New Zealand is committed to playing its part at home and abroad to advance the 2030 Agenda for Sustainable Development and achievement of the Sustainable Development Goals (SDGs).
He waka eke noa - ‘we are all in this together’ – is a Māori proverb and the title to our first VNR reflecting the government’s policy of ‘leaving no one behind’.
New Zealand’s first Voluntary National Review (VNR) covers all 17 SDGs with a focus on how we deliver outcomes most relevant to New Zealand. The VNR outlines New Zealand’s approach to the SDGs and reflects our commitment to productive, sustainable and inclusive economic development. The report highlights challenges as well as successes, and identifies areas where further work is needed.
The VNR reflects the New Zealand context. The special status of Māori as the tangata whenua, indigenous people of New Zealand, is of profound importance and fundamental to our national identity. The VNR incorporates the concept of kaitiakitanga, or guardianship, of our natural environment.
New thinking is required to achieve the vision encapsulated in the SDGs. Rather than measuring progress in purely economic terms. New Zealand is developing a broader set of measures - theLiving Standards Framework (LSF) - that puts sustainable intergenerational wellbeing at the centre of policy-making and the management of our resources. The LSF is an innovative framework for measuring and analysing the dynamics of wellbeing, as well as risk and resilience across a broad range of economic, social and environmental domains.
In parallel, Statistics New Zealand has developed a new set of metrics - Indicators Aotearoa New Zealand (IANZ). Like the LSF, IANZ goes beyond traditional economic measures such as income and GDP, and includes wellbeing and sustainable development. IANZ will support the LSF, as well as monitoring and reporting against the SDGs.
Notwithstanding New Zealand’s overall high standard of living, a proportion of New Zealand households experience poverty or material hardship. We acknowledge that certain groups are over-represented, and we are working to grow and share New Zealand’s prosperity more fairly.
Reducing child poverty is a particular focus. New laws introduced in 2018 create an on-going focus on child poverty reduction and provide for political accountability for achieving published targets. The government’s ten-year targets aim to reduce child poverty by more than half on both low-income and material hardship measures by 2028. The government has put in place a range of measures, including the 2017 Families Package, which has boosted the incomes of low income families. A wide range of initiatives are underway to improve child and youth wellbeing.

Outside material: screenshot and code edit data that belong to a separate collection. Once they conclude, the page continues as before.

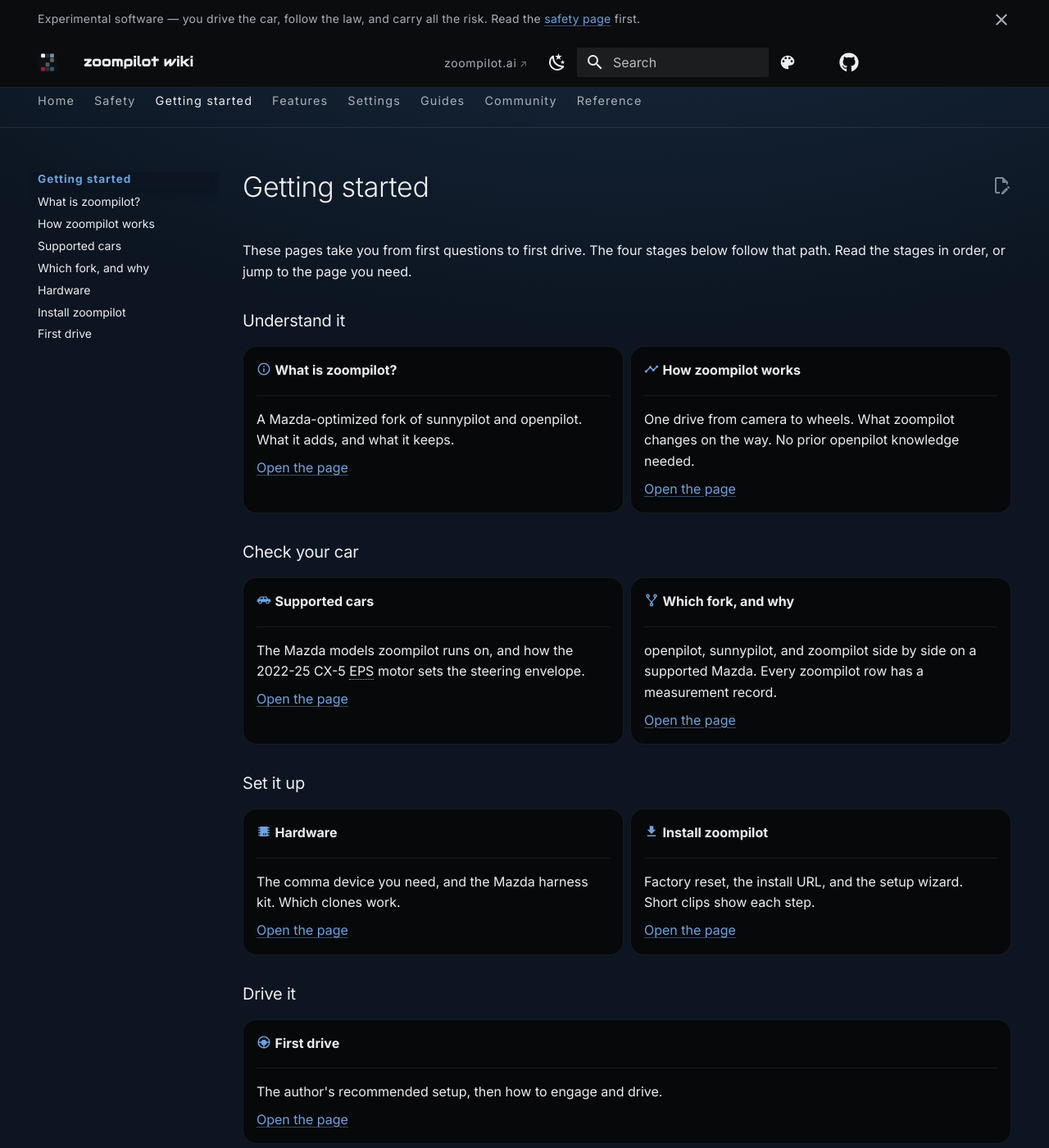
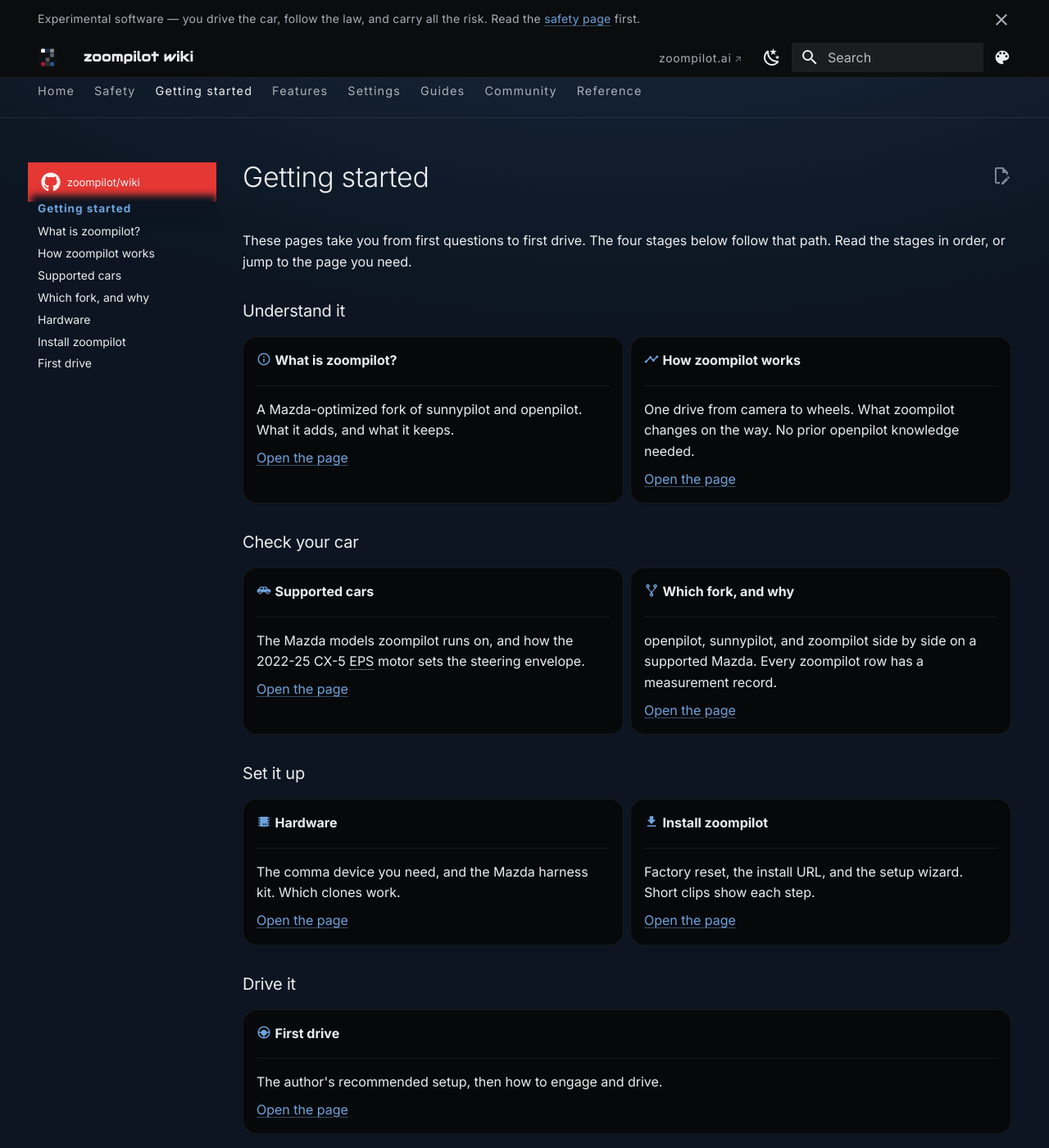
Before and after one commit to mzdnick/zoompilot-wiki, an MkDocs documentation site: the page built from docs/getting-started/index.md, in a window 1280 px wide and 1400 px high. Shown: the whole window at 82% size. Built offline with MkDocs 1.6.1 and Material for MkDocs 9.7.7, drawn with Linux system fonts in a browser that asks for light colours; comment, search, counter and statistics services are not loaded.

Commit message:
Repo link: live in the sidebar, not the navbar
The GitHub widget leaves the navbar wherever the sidebar can carry
the repo badge instead: inline sidebar above 76.25em gets the badge
and loses the widget; below 60em the theme already swaps them. The
widget keeps the drawer-only band between, and the Home page, whose
front matter hides the sidebar.

```diff
--- a/docs/stylesheets/custom.css
+++ b/docs/stylesheets/custom.css
@@ -258,14 +258,30 @@
 .md-header__home:hover {
   color: var(--md-default-fg-color);
 }
-/* repo widget: icon only. The name text is noise next to the wordmark;
- * the icon still links to the repo. */
+/* repo link: the sidebar carries the badge whenever the sidebar is on
+ * screen, and the header widget fills the gaps. The theme swaps them
+ * below 60em (drawer badge, no widget); the media query continues the
+ * swap above 76.23em, where the primary sidebar sits inline. The
+ * widget keeps the band between, where the sidebar is off canvas, and
+ * the Home page, whose front matter hides the sidebar — that guard is
+ * the :not([hidden]) on the widget rule. */
 .md-header__source .md-source__repository {
   display: none;
 }
 .md-header__source .md-source {
   display: block;
   padding: 0.3rem 0;
+}
+@media screen and (min-width: 76.234375em) {
+  .md-sidebar--primary .md-nav__source {
+    display: block;
+    padding: 0 0.2rem;
+    background-color: var(--md-primary-fg-color--dark);
+    color: var(--md-primary-bg-color);
+  }
+  body:has(.md-sidebar--primary:not([hidden])) .md-header__source {
+    display: none;
+  }
 }
 /* build line: the install branch + the build the wiki documents. Lives
  * in the hero (under the Install button) and at the top of the install
```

New Zealand supports the SDGs alongside our international partners. In 2018 New Zealand increased its Official Development Assistance (ODA) in response to the 2030 Agenda and the sustainable development finance needs of developing countries. The additional NZ$714 million allocated over four years represents a 30 percent increase in our ODA, lifting it to a projected 0.28 percent of GNI.
New Zealand’s ODA targets countries most in need, in particular small island developing states and Least Developed Countries, with sustainable development a core priority. Sixty percent of New Zealand’s ODA goes to the Pacific region with a strong focus on improving prosperity and economic resilience. Sustainable development also informs our approach to trade, the environment and security.
The SDGs are interrelated and cannot be achieved by governments alone. It requires a holistic approach and the participation of all sectors of society. The VNR highlights some of the important work being undertaken across New Zealand and overseas by New Zealand individuals, businesses and community groups to achieve the SDGs.
We recognise the contributions made to the VNR by multiple stakeholders, including from non-government sectors. Consultation with NGOs was undertaken by a range of relevant government agencies. Comment on the VNR was sought from a stakeholder reference group. Wider public feedback was sought through an online process.